Never use your fingers to apply foundation or you may form streaks on your face. Personally, I’ve tried the Beauty Blender and it works best for me, but some would also prefer to use other sponges or brushes. Always pat your foundation on gently. Never rub it in, or you could create a patchy texture if you don’t have smooth and clear skin. Rubbing could exfoliate bumps and dead skin, which would mix into your foundation and leave you with a cakey texture once the foundation sets. If you feel like there’s too much foundation to pat around your face, you may have applied too much foundation and might want to consider applying less next time.
What if You Have Problematic Skin?
These are just the basics, but if you have problematic skin, basic application may not be enough.
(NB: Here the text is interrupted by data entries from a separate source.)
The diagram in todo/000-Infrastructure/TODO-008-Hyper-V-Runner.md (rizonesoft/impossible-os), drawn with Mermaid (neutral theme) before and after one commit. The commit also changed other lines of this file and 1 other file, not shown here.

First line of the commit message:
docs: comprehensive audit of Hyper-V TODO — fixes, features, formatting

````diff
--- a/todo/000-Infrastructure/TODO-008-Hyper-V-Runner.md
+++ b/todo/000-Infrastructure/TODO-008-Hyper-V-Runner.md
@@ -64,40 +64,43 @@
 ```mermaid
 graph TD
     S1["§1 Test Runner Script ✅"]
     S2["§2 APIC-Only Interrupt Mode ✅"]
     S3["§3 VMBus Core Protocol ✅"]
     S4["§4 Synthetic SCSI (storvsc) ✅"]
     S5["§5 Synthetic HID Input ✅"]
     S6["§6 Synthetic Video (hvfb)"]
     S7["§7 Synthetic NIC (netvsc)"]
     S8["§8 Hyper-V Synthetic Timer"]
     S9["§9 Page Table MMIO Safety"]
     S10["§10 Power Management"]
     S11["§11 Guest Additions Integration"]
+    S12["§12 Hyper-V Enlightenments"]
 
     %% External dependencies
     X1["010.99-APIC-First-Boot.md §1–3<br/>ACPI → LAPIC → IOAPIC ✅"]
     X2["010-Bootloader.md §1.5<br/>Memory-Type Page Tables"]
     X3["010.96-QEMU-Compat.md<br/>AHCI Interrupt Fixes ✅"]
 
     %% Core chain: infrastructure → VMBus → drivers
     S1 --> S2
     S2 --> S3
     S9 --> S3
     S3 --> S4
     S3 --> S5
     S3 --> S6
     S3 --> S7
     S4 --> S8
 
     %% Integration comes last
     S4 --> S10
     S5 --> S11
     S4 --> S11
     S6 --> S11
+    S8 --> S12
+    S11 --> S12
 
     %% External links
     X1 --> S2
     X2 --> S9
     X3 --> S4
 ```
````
If you have oily skin, for example, try adding a thin layer of concealer on the oily area before applying foundation. Concealer can stick to oily areas more effectively than foundation.
One problem you might notice that makes you put on more foundation are specific spots on your face that are noticeably discolored. Instead of applying more foundation to even out the color, use color-correcting makeup. After priming, use color correctors to turn your blemishes into neutral colors.
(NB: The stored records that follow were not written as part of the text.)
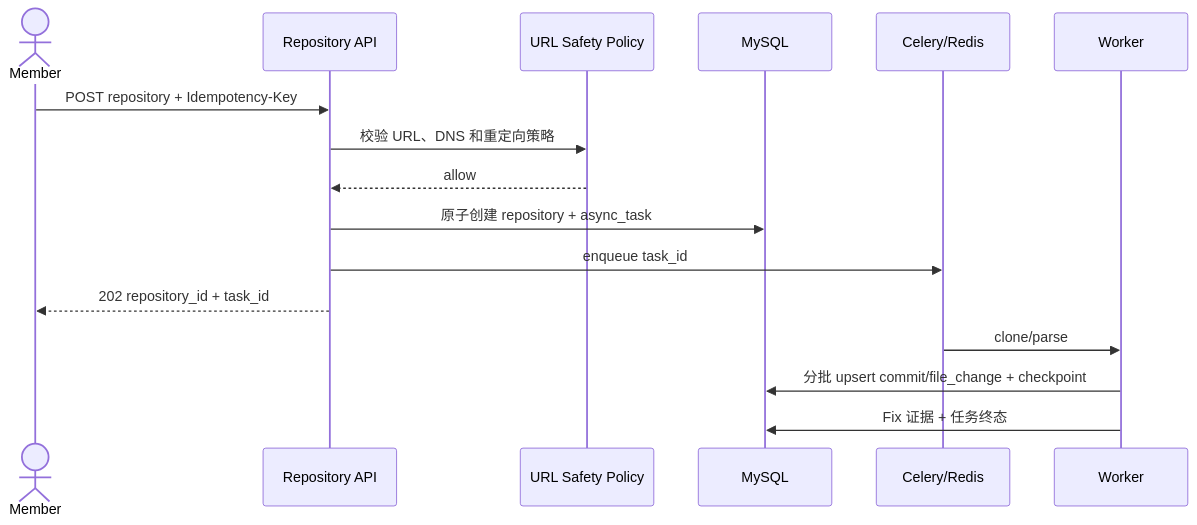
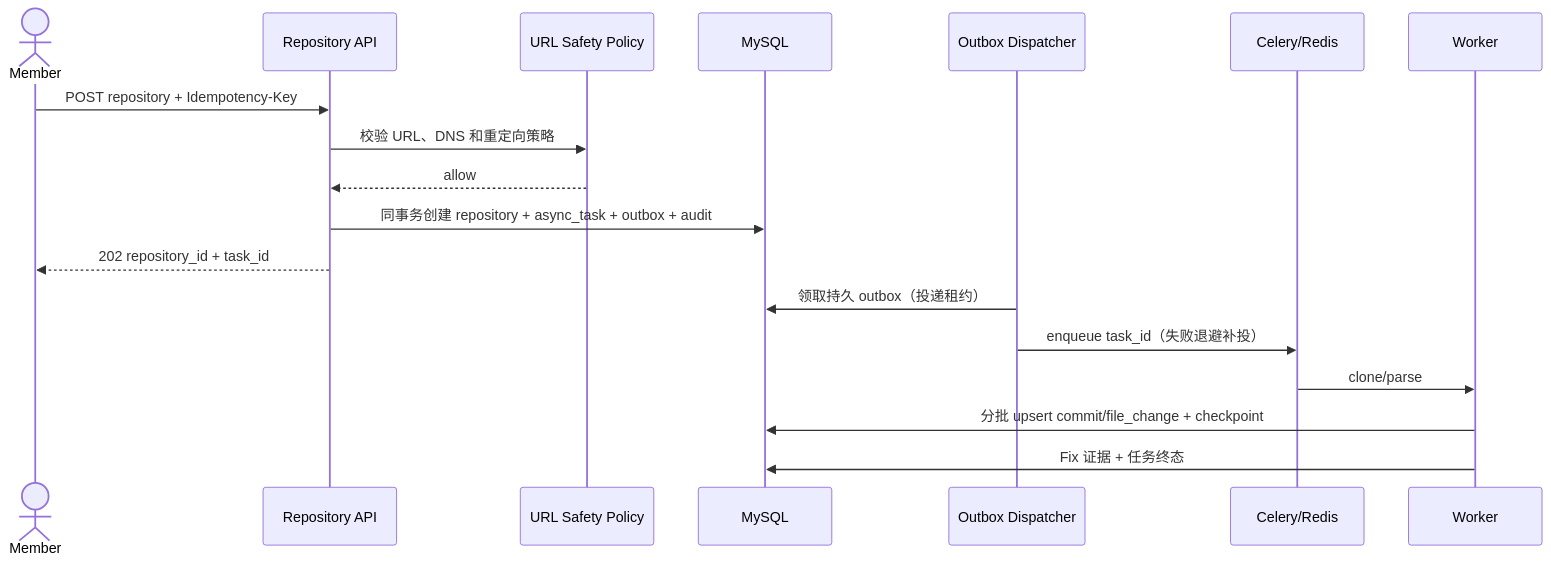
One commit to sherlockz122/softwaretest changed the diagram in openspec/changes/add-data-collection/design.md. Above: the diagram before and after it, drawn with Mermaid. The commit also changed other lines of this file and 18 other files, not shown here.

````diff
--- a/openspec/changes/add-data-collection/design.md
+++ b/openspec/changes/add-data-collection/design.md
@@ -23,19 +23,21 @@
 ```mermaid
 sequenceDiagram
     actor U as Member
     participant A as Repository API
     participant S as URL Safety Policy
     participant D as MySQL
+    participant O as Outbox Dispatcher
     participant Q as Celery/Redis
     participant W as Worker
 
     U->>A: POST repository + Idempotency-Key
     A->>S: 校验 URL、DNS 和重定向策略
     S-->>A: allow
-    A->>D: 原子创建 repository + async_task
-    A->>Q: enqueue task_id
+    A->>D: 同事务创建 repository + async_task + outbox + audit
     A-->>U: 202 repository_id + task_id
+    O->>D: 领取持久 outbox（投递租约）
+    O->>Q: enqueue task_id（失败退避补投）
     Q->>W: clone/parse
     W->>D: 分批 upsert commit/file_change + checkpoint
     W->>D: Fix 证据 + 任务终态
 ```
````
I recommend using primer, but if you don’t and you have large pores, swirl the foundation into your pores using circular brush strokes. Foundation will enter your pores either way, so make it a smooth finish to help hide your pores when foundation sets. Just make sure you remove your makeup and cleanse at the end of the day to avoid pimples and other blemishes.
How Often Should You Be Wearing Foundation?
There’s nothing wrong with wanting to go full-face daily, but always give time to let your skin recover. It also helps your skin if you use foundations advertised as non-comedogenic, hypoallergenic, or mineral-based.
Heavy makeup products don’t cause acne, but the way you remove and clean your face does. If you leave some foundation on your face for a long time, it could clog your pores and cause bacteria to grow. If you already have acne, avoid covering your blemishes with foundation because it could irritate your condition. Your acne needs air to heal, and foundation may worsen it.
While it’s not always necessary to put foundation on, make sure you’re getting the most out of your product by applying just enough to enhance your beauty. Before and after you apply foundation, take care of your skin so that you feel confident to apply less foundation. Remember: when it comes to foundation, less is more.